See the little damselfly, center right, resting on a leaf?

Most of the corn lily was past blooming,
but this one, in the shade by the lake, was still going.
There were numerous happy bees merrily visiting these flowers.

Recently, in Tuolumne county, I was later to a work site than I'd planned, due to a traffic jam.
They had a bunch of cows & their young on the road. Poor creatures sounded stressed.

It took several men & horses, a dog & lots of yelling & arm-waving to get the job done.
Finally, cattle off the road, I drove past slowly, stealing a shot of this horse & its super fit bod.
Check out that crazy butt. This was back in August,
so you probably want to be lean in that heat
(daily over 100F in central CA).

Horses are SO beautiful (IMHO), I find it confusing.
Why do they affect us this way (from an evolutionary perspective)?
Did we co-evolve with them, so a desire to have horses could be selected for?
Or have we just selectively bred them to increase what we consider attractive traits?

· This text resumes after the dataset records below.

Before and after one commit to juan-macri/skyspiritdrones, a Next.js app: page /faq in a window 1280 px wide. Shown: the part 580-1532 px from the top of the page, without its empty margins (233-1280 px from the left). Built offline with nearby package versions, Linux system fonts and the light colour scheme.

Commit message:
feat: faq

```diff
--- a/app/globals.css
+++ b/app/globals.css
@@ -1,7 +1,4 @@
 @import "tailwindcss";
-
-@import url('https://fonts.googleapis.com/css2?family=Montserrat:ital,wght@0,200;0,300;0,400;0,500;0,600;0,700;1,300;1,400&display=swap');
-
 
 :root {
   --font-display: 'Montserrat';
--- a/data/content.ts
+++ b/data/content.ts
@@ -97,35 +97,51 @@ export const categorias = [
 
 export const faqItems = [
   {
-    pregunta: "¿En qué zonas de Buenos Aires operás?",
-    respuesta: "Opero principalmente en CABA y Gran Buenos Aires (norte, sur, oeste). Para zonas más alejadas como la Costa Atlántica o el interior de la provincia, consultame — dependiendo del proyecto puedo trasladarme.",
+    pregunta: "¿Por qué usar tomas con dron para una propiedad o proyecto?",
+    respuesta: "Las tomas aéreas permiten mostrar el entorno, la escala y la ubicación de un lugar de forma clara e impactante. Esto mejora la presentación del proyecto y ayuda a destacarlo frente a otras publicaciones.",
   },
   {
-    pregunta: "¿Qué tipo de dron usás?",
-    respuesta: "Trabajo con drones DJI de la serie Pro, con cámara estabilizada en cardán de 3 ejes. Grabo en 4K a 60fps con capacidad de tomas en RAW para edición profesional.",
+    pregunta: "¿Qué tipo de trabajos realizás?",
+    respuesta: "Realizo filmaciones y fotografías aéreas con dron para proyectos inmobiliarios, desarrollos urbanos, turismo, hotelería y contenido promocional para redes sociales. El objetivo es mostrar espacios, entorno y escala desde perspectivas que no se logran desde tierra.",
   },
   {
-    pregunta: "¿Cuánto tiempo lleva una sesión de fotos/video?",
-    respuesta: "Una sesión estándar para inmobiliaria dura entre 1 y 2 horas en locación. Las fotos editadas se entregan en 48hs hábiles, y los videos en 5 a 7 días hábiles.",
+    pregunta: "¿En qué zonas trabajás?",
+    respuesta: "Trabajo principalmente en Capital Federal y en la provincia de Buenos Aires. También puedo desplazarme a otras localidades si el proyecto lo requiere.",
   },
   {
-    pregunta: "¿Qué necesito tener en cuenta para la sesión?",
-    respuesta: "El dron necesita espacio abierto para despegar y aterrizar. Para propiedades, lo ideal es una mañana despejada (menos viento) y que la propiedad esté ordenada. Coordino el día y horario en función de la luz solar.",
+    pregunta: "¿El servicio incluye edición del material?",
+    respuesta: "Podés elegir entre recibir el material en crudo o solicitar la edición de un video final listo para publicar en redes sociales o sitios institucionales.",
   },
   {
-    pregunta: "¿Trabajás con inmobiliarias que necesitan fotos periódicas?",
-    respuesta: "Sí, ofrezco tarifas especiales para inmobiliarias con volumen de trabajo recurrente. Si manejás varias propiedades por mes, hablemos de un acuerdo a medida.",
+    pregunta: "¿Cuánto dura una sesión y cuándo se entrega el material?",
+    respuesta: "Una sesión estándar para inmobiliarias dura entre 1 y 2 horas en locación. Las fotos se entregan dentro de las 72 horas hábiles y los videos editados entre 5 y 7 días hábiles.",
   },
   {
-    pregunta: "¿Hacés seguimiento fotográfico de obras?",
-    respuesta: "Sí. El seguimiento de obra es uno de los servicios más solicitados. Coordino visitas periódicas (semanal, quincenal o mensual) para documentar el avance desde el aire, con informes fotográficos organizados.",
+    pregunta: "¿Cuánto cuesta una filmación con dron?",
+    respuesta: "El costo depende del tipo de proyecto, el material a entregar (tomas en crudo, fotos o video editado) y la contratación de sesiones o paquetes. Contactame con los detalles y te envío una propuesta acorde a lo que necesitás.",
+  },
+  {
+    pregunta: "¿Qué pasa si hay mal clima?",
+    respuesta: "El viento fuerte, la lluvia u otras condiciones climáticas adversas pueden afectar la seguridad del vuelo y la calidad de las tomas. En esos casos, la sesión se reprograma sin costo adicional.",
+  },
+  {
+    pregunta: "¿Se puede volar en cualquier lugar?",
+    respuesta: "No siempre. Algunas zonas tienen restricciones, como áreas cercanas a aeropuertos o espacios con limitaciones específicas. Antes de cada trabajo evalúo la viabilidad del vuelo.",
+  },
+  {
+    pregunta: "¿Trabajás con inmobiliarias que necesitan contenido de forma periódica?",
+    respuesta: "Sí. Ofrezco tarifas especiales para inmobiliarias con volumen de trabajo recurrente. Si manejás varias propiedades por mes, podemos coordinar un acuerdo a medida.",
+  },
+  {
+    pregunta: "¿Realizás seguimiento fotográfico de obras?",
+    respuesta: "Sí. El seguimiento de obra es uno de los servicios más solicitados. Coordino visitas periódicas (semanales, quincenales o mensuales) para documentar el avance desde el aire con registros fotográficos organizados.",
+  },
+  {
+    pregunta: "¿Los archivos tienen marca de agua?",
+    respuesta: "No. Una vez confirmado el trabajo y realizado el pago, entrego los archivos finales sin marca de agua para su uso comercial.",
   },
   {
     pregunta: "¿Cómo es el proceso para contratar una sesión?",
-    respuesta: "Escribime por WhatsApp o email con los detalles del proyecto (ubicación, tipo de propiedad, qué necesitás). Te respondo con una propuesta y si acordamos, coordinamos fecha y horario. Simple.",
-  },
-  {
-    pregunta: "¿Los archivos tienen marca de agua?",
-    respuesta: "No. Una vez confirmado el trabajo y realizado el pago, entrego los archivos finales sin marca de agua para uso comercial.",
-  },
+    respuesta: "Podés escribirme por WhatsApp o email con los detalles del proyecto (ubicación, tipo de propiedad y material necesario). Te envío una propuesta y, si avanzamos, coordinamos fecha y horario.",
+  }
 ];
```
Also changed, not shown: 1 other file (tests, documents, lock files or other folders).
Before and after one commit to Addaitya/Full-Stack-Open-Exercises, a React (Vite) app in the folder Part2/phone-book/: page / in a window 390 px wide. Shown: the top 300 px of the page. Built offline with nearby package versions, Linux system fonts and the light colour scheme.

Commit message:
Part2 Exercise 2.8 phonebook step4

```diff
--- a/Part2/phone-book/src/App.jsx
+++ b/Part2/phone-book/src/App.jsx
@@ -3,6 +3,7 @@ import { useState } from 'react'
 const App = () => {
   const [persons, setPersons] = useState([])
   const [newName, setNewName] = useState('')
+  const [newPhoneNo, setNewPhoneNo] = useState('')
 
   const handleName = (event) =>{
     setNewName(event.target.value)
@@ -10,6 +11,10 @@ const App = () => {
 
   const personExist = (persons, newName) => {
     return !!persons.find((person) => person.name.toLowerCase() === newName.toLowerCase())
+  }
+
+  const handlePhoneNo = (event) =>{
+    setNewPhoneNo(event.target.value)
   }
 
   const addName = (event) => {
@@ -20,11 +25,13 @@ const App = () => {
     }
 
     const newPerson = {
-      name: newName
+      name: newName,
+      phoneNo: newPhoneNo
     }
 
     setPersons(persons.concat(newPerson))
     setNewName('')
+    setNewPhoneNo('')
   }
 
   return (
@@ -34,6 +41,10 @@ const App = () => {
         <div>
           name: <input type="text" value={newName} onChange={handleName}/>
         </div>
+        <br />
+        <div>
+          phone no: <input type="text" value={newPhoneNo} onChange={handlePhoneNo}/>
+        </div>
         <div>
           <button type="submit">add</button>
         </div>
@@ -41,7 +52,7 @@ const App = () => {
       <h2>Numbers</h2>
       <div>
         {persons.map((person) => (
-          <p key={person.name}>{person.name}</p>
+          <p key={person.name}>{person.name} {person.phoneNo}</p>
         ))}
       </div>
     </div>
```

Last, but not least, a tiny conservation vignette,
and why I may never accompany DH to this golf course again.

This sign calls the vineyards an "ecologically sensitive area."
Biobabbler's head exploded when she read this.
The quotation marks definitely indicate sarcasm, to me, in this case.
The baby vines are in the white tubes, in front of the mature vines (green in the background).

I never golf ('cause Imma conservation biologist), but I accompany DH and look at birds.

However, I used to love this course 'cause it had
large stretches of native California habitat in it
(vs. an entirely transformed, non-native landscape).

This is very unusual for golf courses in California.

But, this summer all those native spaces were razed and converted to vineyards.

Vineyards are crawling across California,
taking out so much of California's remaining, unique native habitats,
it is a serious source of habitat destruction.
For something we do not need to survive.

And who knows how much water they are using?

Yours truly doing fieldwork in California habitat.
Thinking deep thoughts.  =)

Therefore, I've decided will not drink California wine, pretty much as of now.

I'm sure this decision won't be felt by the wine industry,
but I cannot reward this behavior (by giving them my money)
and feel OK about how I'm living my life.

So, thank you, darling peeps, for letting me express this.
I feel better, now.




  1. I have missed your posts but then again I've hardly gotten out there with my camera myself lately... Lovely as ever. Thanks!

    1. d'aw, thanks. Yup, think I should be posting more now. Got my head wrapped around current work project, and birds are no longer breeding, so I am seeing the rest of the world now. =) xo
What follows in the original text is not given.